● WHAT TO WORK ON:
Whenever a line in the data below includes the string "assets", copy it out.

____ DATA SUPPLIED

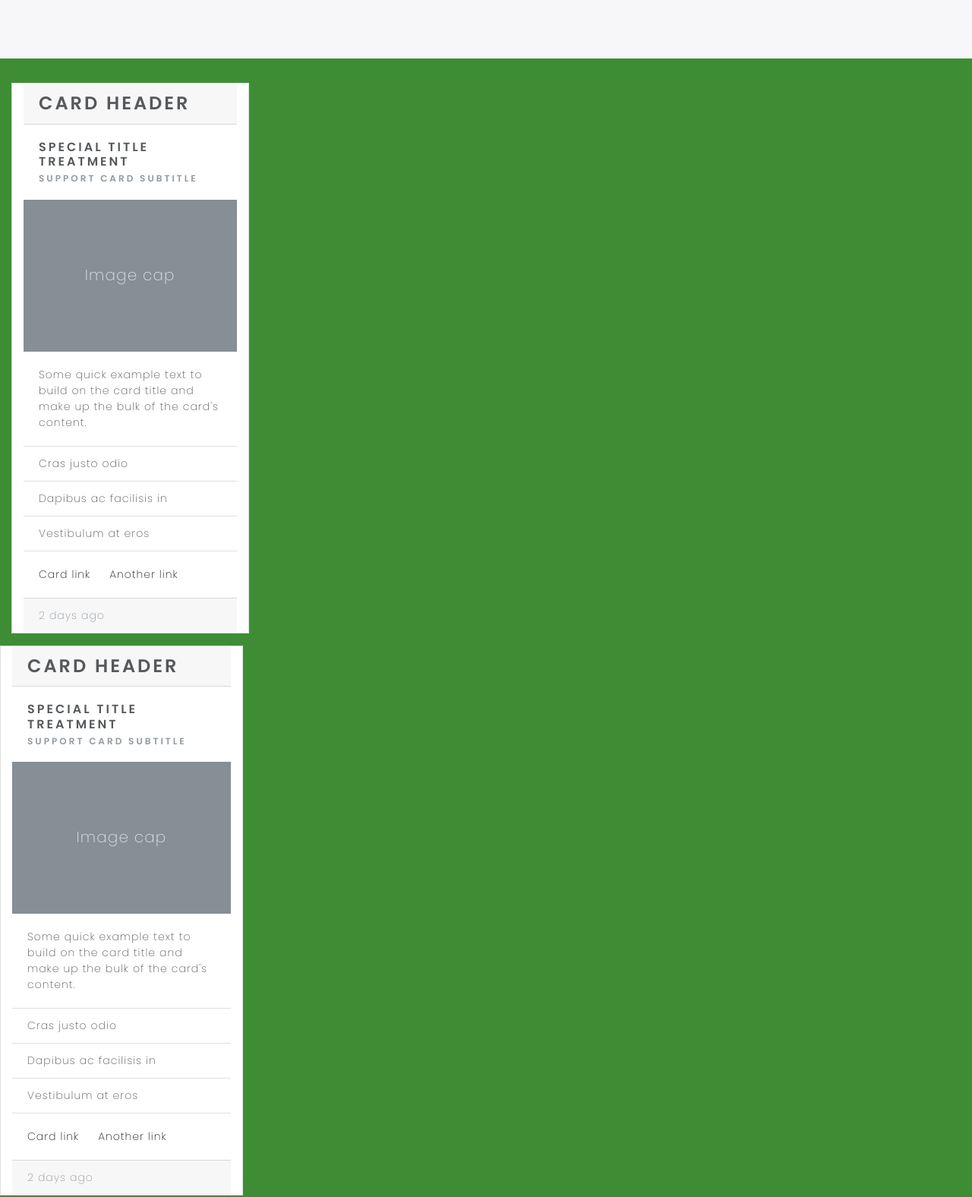
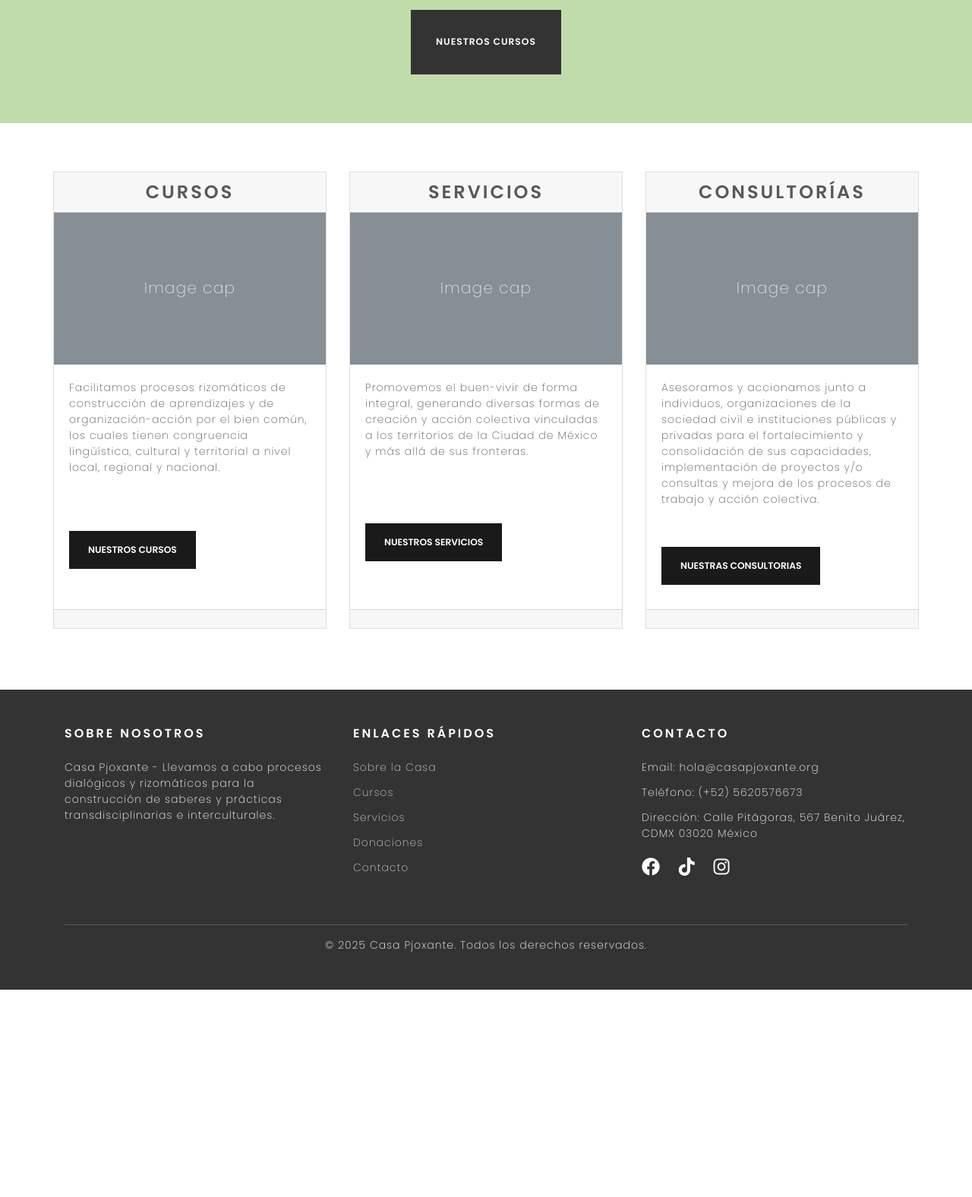
Before and after one commit to MiguelGardun0/casapjoxante.org, a plain HTML site: page index..html in a window 1280 px wide. Shown: the part 1198-2774 px from the top of the page at 76% size. After the commit the page ends 2501 px from the top, so only its background shows below. Drawn offline with nearby package versions, Linux system fonts and the light colour scheme.

Commit message:
Index Boceto Terminado

```diff
--- a/assets/css/General.css
+++ b/assets/css/General.css
@@ -1,7 +1,7 @@
 body{
     font-family:"Poppins";
     height:2000px;
-    background-color:#3E8D35;
+    background-color:#FFFF;
 }
 
 
@@ -14,3 +14,172 @@ body{
 .navbar-brand {
     margin-right: 10rem;
 }
+
+.footer {
+    background-color: #333;
+    color: #fff;
+    padding: 3rem 0;
+    margin-top: 3rem;
+}
+
+.footer h5 {
+    color: #fff;
+    font-weight: 600;
+    margin-bottom: 1.5rem;
+}
+
+.footer-links {
+    list-style: none;
+    padding: 0;
+}
+
+.footer-links li {
+    margin-bottom: 0.75rem;
+}
+
+.footer-links a {
+    color: #ccc;
+    text-decoration: none;
+    transition: color 0.3s;
+}
+
+.footer-links a:hover {
+    color: #fff;
+}
+
+.social-icons {
+    font-size: 1.5rem;
+    margin-top: 1rem;
+}
+
+.social-icons a {
+    color: #fff;
+    margin-right: 1rem;
+}
+
+.cards-container {
+    padding: 2rem 0;
+}
+
+.card {
+    height: 100%;
+    margin-bottom: 1.5rem;
+}
+
+.jumbotron {
+    background-color: #C1DCAB;
+    color: #333;  /* Darker text for better contrast */
+    padding: 4rem 2rem;
+    margin-bottom: 2rem;
+    text-align: center; /* Center all text */
+}
+
+.jumbotron h1 {
+    padding-top:2rem;
+    font-weight: 600;
+}
+
+.jumbotron .btn-primary {
+    background-color: #333;
+    border-color: #333;
+    color: #fff;
+    transition: all 0.3s ease;
+}
+
+.jumbotron .btn-primary:hover {
+    background-color: #444;
+    border-color: #444;
+}
+.jumbotron .lead {
+    max-width: 800px; /* Limit text width for better readability */
+    margin: 0 auto; /* Center the text block */
+}
+.jumbotron h1 {
+    font-weight: 600;
+    margin-bottom: 1.5rem;
+}
+
+.jumbotron hr {
+    margin: 2rem auto; /* Center the horizontal rule */
+    max-width: 200px; /* Optional: make hr shorter */
+}
+
+.jumbotron .btn-primary {
+    background-color: #333;
+    border-color: #333;
+    color: #fff;
+    transition: all 0.3s ease;
+}
+
+.jumbotron .btn-primary:hover {
+    background-color: #444;
+    border-color: #444;
+}
+.card-header{
+    text-align: center;
+}
+.navbar-nav {
+    margin-left: auto;
+    margin-right: auto;
+}
+
+/* Center the collapsed navbar on mobile too */
+.navbar-collapse {
+    text-align: center;
+}
+
+/* Adjust spacing between nav items */
+.navbar-nav .nav-item {
+    margin: 0 0.5rem;
+}
+
+/* Logo styling */
+.navbar-brand {
+    margin-right: 1rem;
+}
+.nvLogo {
+    width: 80px;  /* Increased logo size */
+    height: auto;
+    padding: 5px;
+    transition: all 0.3s ease;
+}
+
+/* Adjust navbar height to accommodate larger logo */
+.navbar {
+    padding: 0.5rem 1rem;
+    min-height: 90px;  /* Ensure enough height for the logo */
+}
+
+/* Keep the navbar content aligned with the larger logo */
+.navbar-brand {
+    padding: 0;
+    margin-right: 1rem;
+    display: flex;
+    align-items: center;
+}
+
+/* Center the collapsed navbar on all screens */
+.navbar-nav {
+    margin-left: auto;
+    margin-right: auto;
+}
+
+.navbar-collapse {
+    text-align: center;
+}
+
+/* Adjust spacing between nav items */
+.navbar-nav .nav-item {
+    margin: 0 0.5rem;
+}
+
+/* Make sure the navbar toggles properly on mobile */
+@media (max-width: 991.98px) {
+    .navbar-collapse {
+        margin-top: 0.5rem;
+    }
+
+    .nvLogo {
+        width: 70px;  /* Slightly smaller on mobile */
+    }
+}
--- a/index..html
+++ b/index..html
@@ -10,6 +10,8 @@
         <!-- Bootstrap and CSS -->
         <link href="./assets/css/bootstrap.min.css" rel="stylesheet">
         <link href="./assets/css/General.css" rel="stylesheet">
+        <link rel="stylesheet" href="https://cdnjs.cloudflare.com/ajax/libs/font-awesome/5.15.4/css/all.min.css">
+
 
         <!-- jQuery, Popper.js, and Bootstrap JS, and JS scripts  -->
         <script src="https://code.jquery.com/jquery-3.5.1.slim.min.js"></script>
@@ -21,7 +23,10 @@
         <link rel="preconnect" href="https://fonts.gstatic.com" crossorigin>
         <link href="https://fonts.googleapis.com/css2?family=Poppins:ital,wght@0,100;0,200;0,300;0,400;0,500;0,600;0,700;0,800;0,900;1,100;1,200;1,300;1,400;1,500;1,600;1,700;1,800;1,900&family=Roboto:ital,wght@0,100;0,300;0,400;0,500;0,700;0,900;1,100;1,300;1,400;1,500;1,700;1,900&display=swap" rel="stylesheet">
 
+        <style>
 
+
+        </style>
 
 
     </head>
@@ -29,7 +34,7 @@
         <nav class="navbar sticky-top navbar fixed-top navbar-expand-lg navbar-light bg-light ">
             <div class="navbar-brand">
                 <a href="#"></a>
-                <img class="nvLogo" src="assets/img/Logo.ico">
+                <img class="nvLogo" src="assets/img/Casa Pjoxante isotipo.png">
             </div>
             <button class="navbar-toggler" type="button" data-toggle="collapse" data-target="#navbarColor03" aria-controls="navbarColor03" aria-expanded="false" aria-label="Toggle navigation">
             <span class="navbar-toggler-icon"></span>
@@ -66,7 +71,7 @@
         <main>
             <div class="jumbotron">
                 <img src="./assets/img/DALL·E-2024-05-07-00.39.54-A-line-art-illustration-of-mycelium-extending-through-the-subsoil-depicted-in-detailed-intricate-lines-showing-the-complex-network-of-fungal-threads.webp-1-1024x585.jpeg" style="width:100%">
-                <h1 class="display-3">Conocenos!</h1>
+                <h1 class="display-3">Casa Pjoxante</h1>
                 <p class="lead">
                     Llevamos a cabo procesos dialógicos y rizomáticos para la construcción de saberes y prácticas que sean, a su vez, transdisciplinarias e interculturales, desde donde se fomente la organización y acción colectiva por el bien común. Estos procesos se caracterizan por su congruencia lingüística, cultural y territorial a nivel local, regional y nacional.</p>
                 <hr class="my-4">
@@ -75,90 +80,121 @@
                   <a class="btn btn-primary btn-lg" href="#" role="button">Nuestros Cursos</a>
                 </p>
             </div>
-            <div class="container-fluid">
-                <div class="card mb-3 col-lg-3">
-                    <h3 class="card-header">Card header</h3>
-                    <div class="card-body">
-                    <h5 class="card-title">Special title treatment</h5>
-                    <h6 class="card-subtitle text-muted">Support card subtitle</h6>
-                    </div>
+            <div class="container cards-container">
+                <div class="row">
+                    <div class="col-12 col-md-6 col-lg-4">
+                        <div class="card">
+                            <h3 class="card-header">Cursos</h3>
                             <svg xmlns="http://www.w3.org/2000/svg" class="d-block user-select-none" width="100%" height="200" aria-label="Placeholder: Image cap" focusable="false" role="img" preserveAspectRatio="xMidYMid slice" viewBox="0 0 318 180" style="font-size:1.125rem;text-anchor:middle">
                                 <rect width="100%" height="100%" fill="#868e96"></rect>
                                 <text x="50%" y="50%" fill="#dee2e6" dy=".3em">Image cap</text>
                             </svg>
                             <div class="card-body">
-                    <p class="card-text">Some quick example text to build on the card title and make up the bulk of the card's content.</p>
+                                <p class="card-text">Facilitamos procesos rizomáticos de construcción de aprendizajes y de organización-acción por el bien común, los cuales tienen congruencia lingüística, cultural y territorial a nivel local, regional y nacional.</p>
                             </div>
-                    <ul class="list-group list-group-flush">
-                    <li class="list-group-item">Cras justo odio</li>
-                    <li class="list-group-item">Dapibus ac facilisis in</li>
-                    <li class="list-group-item">Vestibulum at eros</li>
-                    </ul>
                             <div class="card-body">
-                    <a href="#" class="card-link">Card link</a>
-                    <a href="#" class="card-link">Another link</a>
+                                <a href="#">
+                                    <button type="button" class="btn btn-primary">
+                                        Nuestros Cursos
+                                    </button>
+                                </a>
                             </div>
                             <div class="card-footer text-muted">
-                    2 days ago
+
                             </div>
                         </div>
                     </div>
-                <div class="card mb-3 col-lg-3">
-                    <h3 class="card-header">Card header</h3>
-                    <div class="card-body">
-                    <h5 class="card-title">Special title treatment</h5>
-                    <h6 class="card-subtitle text-muted">Support card subtitle</h6>
-                    </div>
+                    <div class="col-12 col-md-6 col-lg-4">
+                        <div class="card">
+                            <h3 class="card-header">Servicios</h3>
                             <svg xmlns="http://www.w3.org/2000/svg" class="d-block user-select-none" width="100%" height="200" aria-label="Placeholder: Image cap" focusable="false" role="img" preserveAspectRatio="xMidYMid slice" viewBox="0 0 318 180" style="font-size:1.125rem;text-anchor:middle">
                                 <rect width="100%" height="100%" fill="#868e96"></rect>
                                 <text x="50%" y="50%" fill="#dee2e6" dy=".3em">Image cap</text>
                             </svg>
                             <div class="card-body">
-                    <p class="card-text">Some quick example text to build on the card title and make up the bulk of the card's content.</p>
+                                <p class="card-text">Promovemos el buen-vivir de forma integral, generando diversas formas de creación y acción colectiva vinculadas a los territorios de la Ciudad de México y más allá de sus fronteras.
+                                </p>
                             </div>
-                    <ul class="list-group list-group-flush">
-                    <li class="list-group-item">Cras justo odio</li>
-                    <li class="list-group-item">Dapibus ac facilisis in</li>
-                    <li class="list-group-item">Vestibulum at eros</li>
-                    </ul>
                             <div class="card-body">
-                    <a href="#" class="card-link">Card link</a>
-                    <a href="#" class="card-link">Another link</a>
+                                <a href="#">
+                                    <button type="button" class="btn btn-primary">
+                                        Nuestros Servicios
+                                    </button>
+                                </a>
                             </div>
                             <div class="card-footer text-muted">
-                    2 days ago
+
                             </div>
                         </div>
                     </div>
-                <div class="card mb-3 col-lg-3">
-                    <h3 class="card-header">Card header</h3>
-                    <div class="card-body">
-                    <h5 class="card-title">Special title treatment</h5>
-                    <h6 class="card-subtitle text-muted">Support card subtitle</h6>
-                    </div>
+                    <div class="col-12 col-md-6 col-lg-4">
+                        <div class="card d-flex ">
+                            <h3 class="card-header ">Consultorías</h3>
                             <svg xmlns="http://www.w3.org/2000/svg" class="d-block user-select-none" width="100%" height="200" aria-label="Placeholder: Image cap" focusable="false" role="img" preserveAspectRatio="xMidYMid slice" viewBox="0 0 318 180" style="font-size:1.125rem;text-anchor:middle">
                                 <rect width="100%" height="100%" fill="#868e96"></rect>
                                 <text x="50%" y="50%" fill="#dee2e6" dy=".3em">Image cap</text>
                             </svg>
                             <div class="card-body">
-                    <p class="card-text">Some quick example text to build on the card title and make up the bulk of the card's content.</p>
+                                <p class="card-text">Asesoramos y accionamos junto a individuos, organizaciones de la sociedad civil e instituciones públicas y privadas para el fortalecimiento y consolidación de sus capacidades, implementación de proyectos y/o consultas y mejora de los procesos de trabajo y acción colectiva.</p>
                             </div>
-                    <ul class="list-group list-group-flush">
-                    <li class="list-group-item">Cras justo odio</li>
-                    <li class="list-group-item">Dapibus ac facilisis in</li>
-                    <li class="list-group-item">Vestibulum at eros</li>
-                    </ul>
                             <div class="card-body">
-                    <a href="#" class="card-link">Card link</a>
-                    <a href="#" class="card-link">Another link</a>
+                                <a href="#">
+                                    <button type="button" class="btn btn-primary">
+                                        Nuestras Consultorias
+                                    </button>
+                                </a>
                             </div>
                             <div class="card-footer text-muted">
-                    2 days ago
+
+                            </div>
+                        </div>
+                    </div>
                     </div>
                 </div>
                 </div>
             </div>
 
         </main>
+        <footer class="footer">
+            <div class="container">
+                <div class="row">
+                    <div class="col-12 col-md-4 mb-4">
+                        <h5>Sobre Nosotros</h5>
+                        <p>Casa Pjoxante - Llevamos a cabo procesos dialógicos y rizomáticos para la construcción de saberes y prácticas transdisciplinarias e interculturales.</p>
+                    </div>
+                    <div class="col-12 col-md-4 mb-4">
+                        <h5>Enlaces Rápidos</h5>
+                        <ul class="footer-links">
+                            <li><a href="#">Sobre la Casa</a></li>
+                            <li><a href="#">Cursos</a></li>
+                            <li><a href="#">Servicios</a></li>
+                            <li><a href="#">Donaciones</a></li>
+                            <li><a href="#">Contacto</a></li>
+                        </ul>
+                    </div>
+                    <div class="col-12 col-md-4 mb-4">
+                        <h5>Contacto</h5>
+                        <ul class="footer-links">
+                            <li>Email: hola@casapjoxante.org </li>
+                            <li>Teléfono: (+52) 5620576673</li>
+                            <li>Dirección: Calle Pitágoras, 567
+                                Benito Juárez, CDMX 03020
+                                México</li>
+                        </ul>
+                        <div class="social-icons">
+                            <a href="https://www.facebook.com/profile.php?id=61559099518237&locale=es_LA"><i class="fab fa-facebook"></i></a>
+                            <a href="https://www.tiktok.com/@casapjoxante"><i class="fab fa-tiktok"></i></a>
+                            <a href="https://www.instagram.com/casapjoxante"><i class="fab fa-instagram"></i></a>
+                        </div>
+                    </div>
+                </div>
+                <hr class="mt-4" style="background-color: #666;">
+                <div class="row">
+                    <div class="col-12 text-center">
+                        <p class="mb-0">&copy; 2025 Casa Pjoxante. Todos los derechos reservados.</p>
+                    </div>
+                </div>
+            </div>
+        </footer>
     </body>
 </html>
```
Also changed, not shown: assets/img/Casa Pjoxante imagotipo.png (added), assets/img/Casa Pjoxante isotipo.png (added). Lines whose indentation alone changed are shown as unchanged.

________

● RESULT BELOW:
--- a/assets/css/General.css
+++ b/assets/css/General.css
         <link href="./assets/css/bootstrap.min.css" rel="stylesheet">
         <link href="./assets/css/General.css" rel="stylesheet">
-                <img class="nvLogo" src="assets/img/Logo.ico">
+                <img class="nvLogo" src="assets/img/Casa Pjoxante isotipo.png">
                 <img src="./assets/img/DALL·E-2024-05-07-00.39.54-A-line-art-illustration-of-mycelium-extending-through-the-subsoil-depicted-in-detailed-intricate-lines-showing-the-complex-network-of-fungal-threads.webp-1-1024x585.jpeg" style="width:100%">
Also changed, not shown: assets/img/Casa Pjoxante imagotipo.png (added), assets/img/Casa Pjoxante isotipo.png (added). Lines whose indentation alone changed are shown as unchanged.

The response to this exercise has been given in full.